I’m writing this from Brodick, Arran, three days into my inter-island journey on the Scottish west coast. I’m in the fortunate position to have been commissioned to write a travel book on these wonderful islands.
Today is a ‘rest day’, after 48 hours of excessive physical exertion. First there was the Goatfell hill race, a brutal 13km run from sea level in Brodick to the mountain’s 874m pinnacle. I wasn’t in the best hill shape: the result of a fortnight of road running in London.
The race follow the so-called tourist track up Goatfell, but is a combination of rocks and large boulders, meaning no two steps are the same. I could feel myself tiring with every stride, resisting the urge to stop. The decision to quit running and walk is a major one. There’s no going back. Once you’ve allowed yourself to stop running, breaking that rhythm, however slow, the mental battle is lost.
I clawed my way up mud and rock to the summit, running the final few yards, and sneaked a glimpse to the west, where an extraordinary vista of sea, mountains and islands stared back. That fleeting glance reaffirmed my faith in my sport. The self-doubt, the self-loathing, the self-criticism was gone in that moment. Of course, those feelings came back as soon as the descent started, but that’s the heaven and hell of running up hills.
On the day after running up Goatfell, it would have been perhaps sensible to take it easy. Why I made the decision to walk to Lochranza – 15 miles by road from Brodick, goodness knows how far over the hills – I don’t know. My legs were heavy, my pack heavier, but I’m glad I did, if only to realise that there’s more to Arran’s mountains than Goatfell. Highest it may be, but it’s certainly not the finest.

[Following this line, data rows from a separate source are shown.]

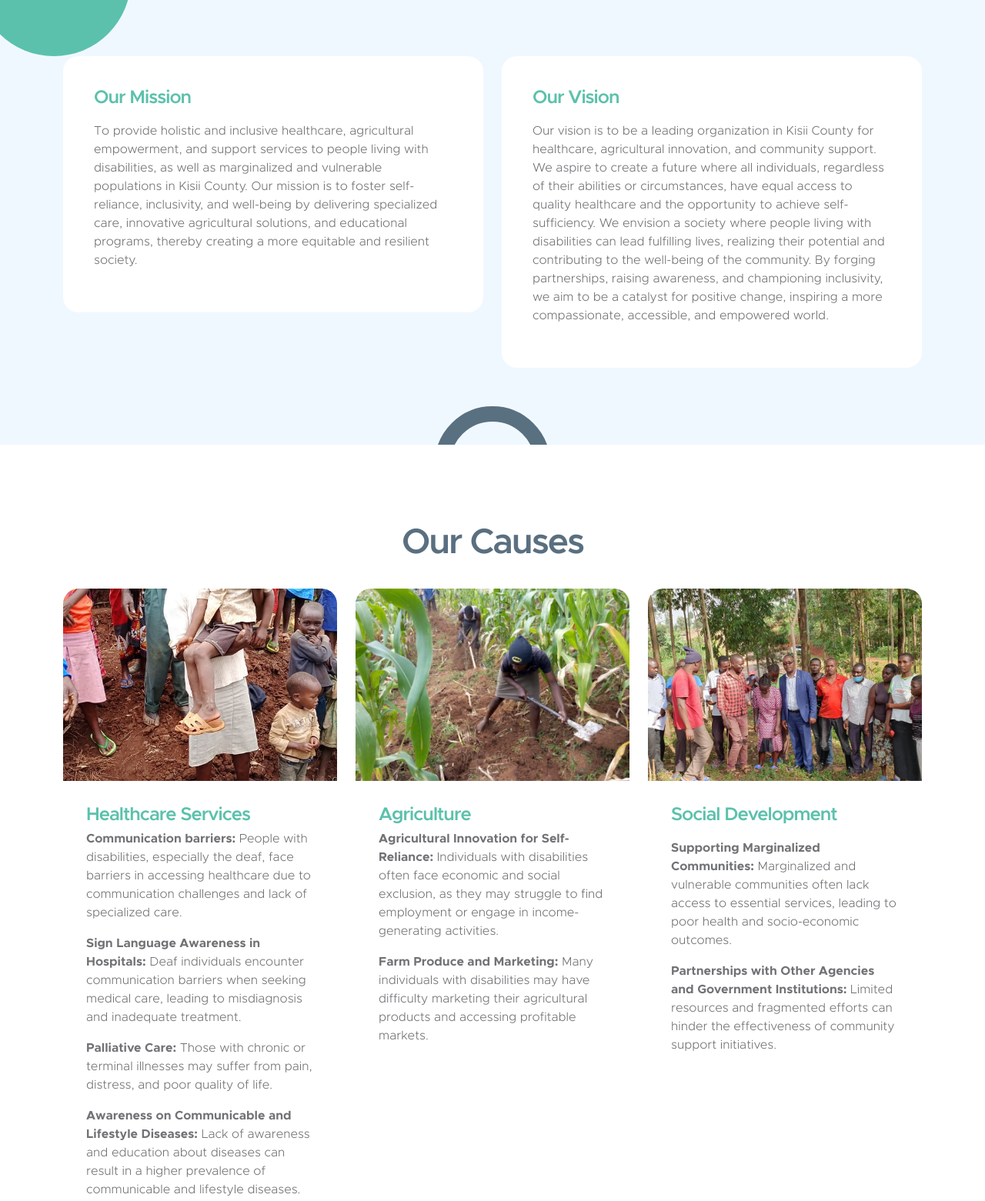
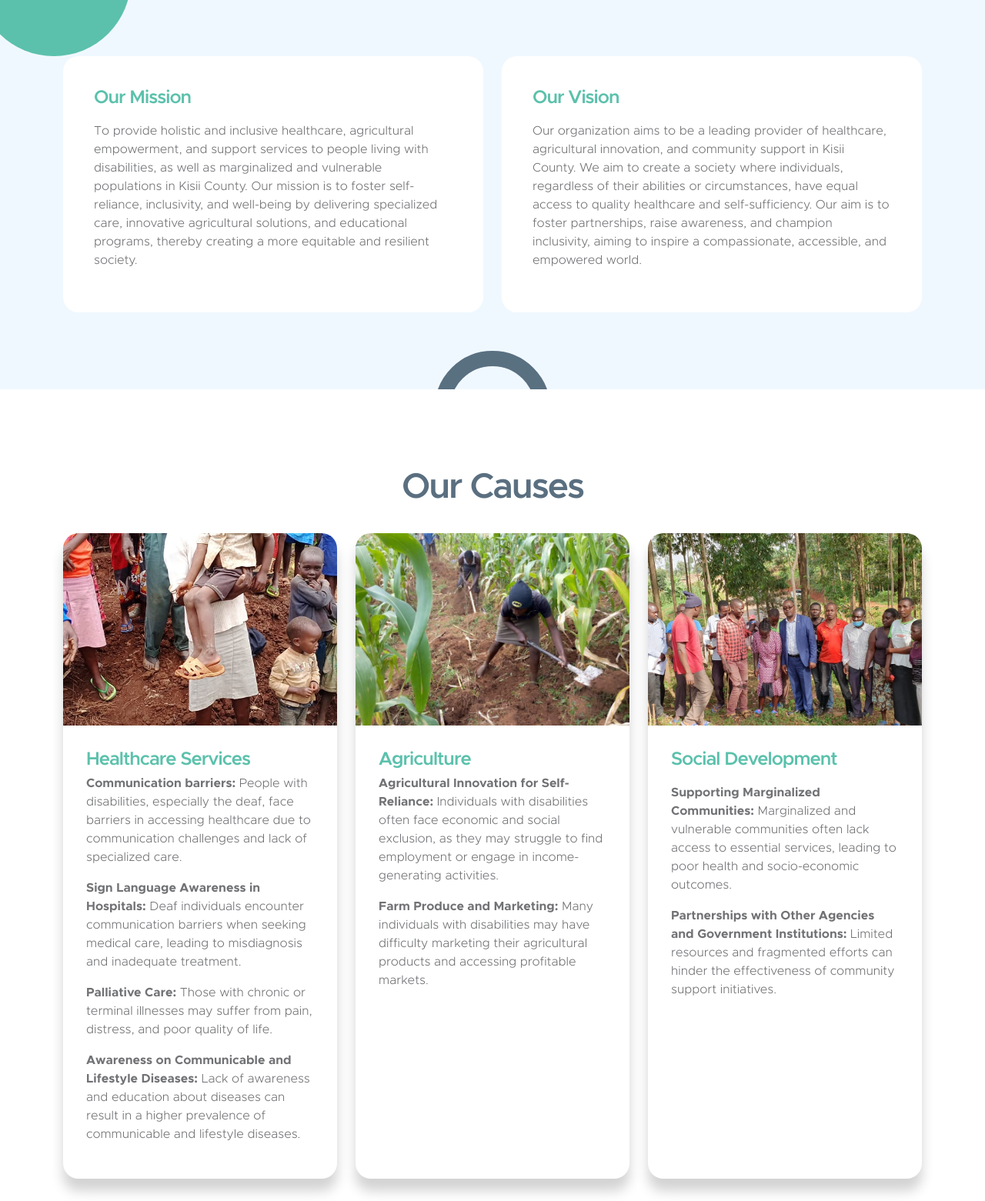
Before and after one commit to Emichira/embusuro, a plain HTML site: page index.html in a window 1280 px wide. Shown: the part 2545-4106 px from the top of the page at 77% size. Drawn offline with Linux system fonts and the light colour scheme.

Commit message:
resive images

```diff
--- a/css/styles.css
+++ b/css/styles.css
@@ -207,6 +207,7 @@ strong {
   position: relative;
   overflow: hidden;
   transition: all 0.5s;
+  box-shadow: 0 1rem 1rem rgba(0,0,0,.175);
 }
 
 .custom-block-wrap:hover {
@@ -1693,3 +1694,13 @@ blockquote::before {
     font-size: 32px;
   }
 }
+
+.card-deck {
+  display: flex;
+  flex-wrap: wrap;
+  align-items: stretch;
+}
+
+.card {
+  flex: 1 0 auto;
+}
--- a/index.html
+++ b/index.html
@@ -325,15 +325,12 @@
                         <div class="custom-text-box mb-lg-0">
                             <h5 class="mb-3">Our Vision</h5>
 
-                            <p>Our vision is to be a leading organization in Kisii County for healthcare, agricultural
-                                innovation, and community support. We aspire to create a future where all
-                                individuals, regardless of their abilities or circumstances, have equal access
-                                to quality healthcare and the opportunity to achieve self-sufficiency. We
-                                envision a society where people living with disabilities can lead fulfilling
-                                lives, realizing their potential and contributing to the well-being of the
-                                community. By forging partnerships, raising awareness, and championing
-                                inclusivity, we aim to be a catalyst for positive change, inspiring a more
-                                compassionate, accessible, and empowered world.</p>
+                            <p>Our organization aims to be a leading provider of healthcare, agricultural innovation,
+                                and community support in Kisii County. We aim to create a society where individuals,
+                                regardless of their abilities or circumstances, have equal access to quality healthcare
+                                and self-sufficiency. Our aim is to foster partnerships, raise awareness, and
+                                champion inclusivity, aiming to inspire a compassionate, accessible, and empowered
+                                world.</p>
                         </div>
                     </div>
 
@@ -360,12 +357,12 @@
                         <h2>Our Causes</h2>
                     </div>
 
-                    <div class="col-lg-4 col-md-6 col-12 mb-4 mb-lg-0">
+                    <div class="col-lg-4 col-md-6 col-12 mb-4 mb-lg-0 card-deck">
                         <div class="custom-block-wrap">
                             <img src="images/causes/cause11.jpeg" class="custom-block-image img-fluid" alt="">
 
                             <div class="custom-block">
-                                <div class="custom-block-body">
+                                <div class="custom-block-body card-deck">
                                     <h5 class="mb-1">Healthcare Services</h5>
 
                                     <p><b>Communication barriers:</b> People with disabilities, especially the deaf,
@@ -390,7 +387,7 @@
                         </div>
                     </div>
 
-                    <div class="col-lg-4 col-md-6 col-12 mb-4 mb-lg-0">
+                    <div class="col-lg-4 col-md-6 col-12 mb-4 mb-lg-0 card-deck">
                         <div class="custom-block-wrap">
                             <img src="images/causes/cause12.jpeg" class="custom-block-image img-fluid" alt="">
 
@@ -412,7 +409,7 @@
                         </div>
                     </div>
 
-                    <div class="col-lg-4 col-md-6 col-12">
+                    <div class="col-lg-4 col-md-6 col-12 card-deck">
                         <div class="custom-block-wrap">
                             <img src="images/causes/cause13.jpeg" class="custom-block-image img-fluid" alt="">
 
@@ -808,7 +805,7 @@
                                             tailored support to the deaf and other vulnerable communities."</h4>
 
                                         <small class="carousel-name"><span class="carousel-name-title">Grace</span>,
-                                        Nurse </small>
+                                            Nurse </small>
                                     </div>
                                 </div>
 
@@ -854,7 +851,7 @@
                     <div class="col-lg-4 col-md-6 col-12 mb-4 mb-lg-0">
                         <div class="custom-block-wrap">
                             <div class="resize senta">
-                                <img src="images/team/ben.jpeg" class="senta custom-block-image img-fluid" alt="">
+                                <img src="images/team/benja.jpg" class="senta custom-block-image img-fluid" alt="">
                             </div>
 
                             <div class="custom-block">
@@ -862,7 +859,8 @@
                                     <h5 class="mb-1">Benjamin</h5>
 
                                     <p>Benjamin holds the vital role of Sign Language Coordinator. He is an ICT
-                                        officer and a PLWD who is deaf and understands their needs and language. He ensures that our
+                                        officer and a PLWD who is deaf and understands their needs and language. He
+                                        ensures that our
                                         medical facilities are fully accessible to the deaf community, providing sign
                                         language interpretation and training to healthcare staff to guarantee effective
                                         communication and understanding.</p>
```
Also changed, not shown: team.html (+7 -17 lines), images/team/Benjamin.jpeg (deleted), images/team/ben.jpeg (deleted), images/team/benja.jpg (added), 4 other files.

Take Cir Mhor for instance, the hardest Corbett I’ve ever climbed: extremely steep and arduous. I then headed north to Caisteal Abhail, an easier climb but topped by a series of rock protrusions resembling castles, hence the mountain’s name. Coire nam Fuaran lay to the south-east, the scene of the infamous Goatfell murder.
Alas, Lochranza was a further five miles away, across pathless hill-side and then on a sopping wet path. Rarely have I been so glad to feel concrete under my feet.
Onward to Holy Isle tomorrow and Bute on Wednesday…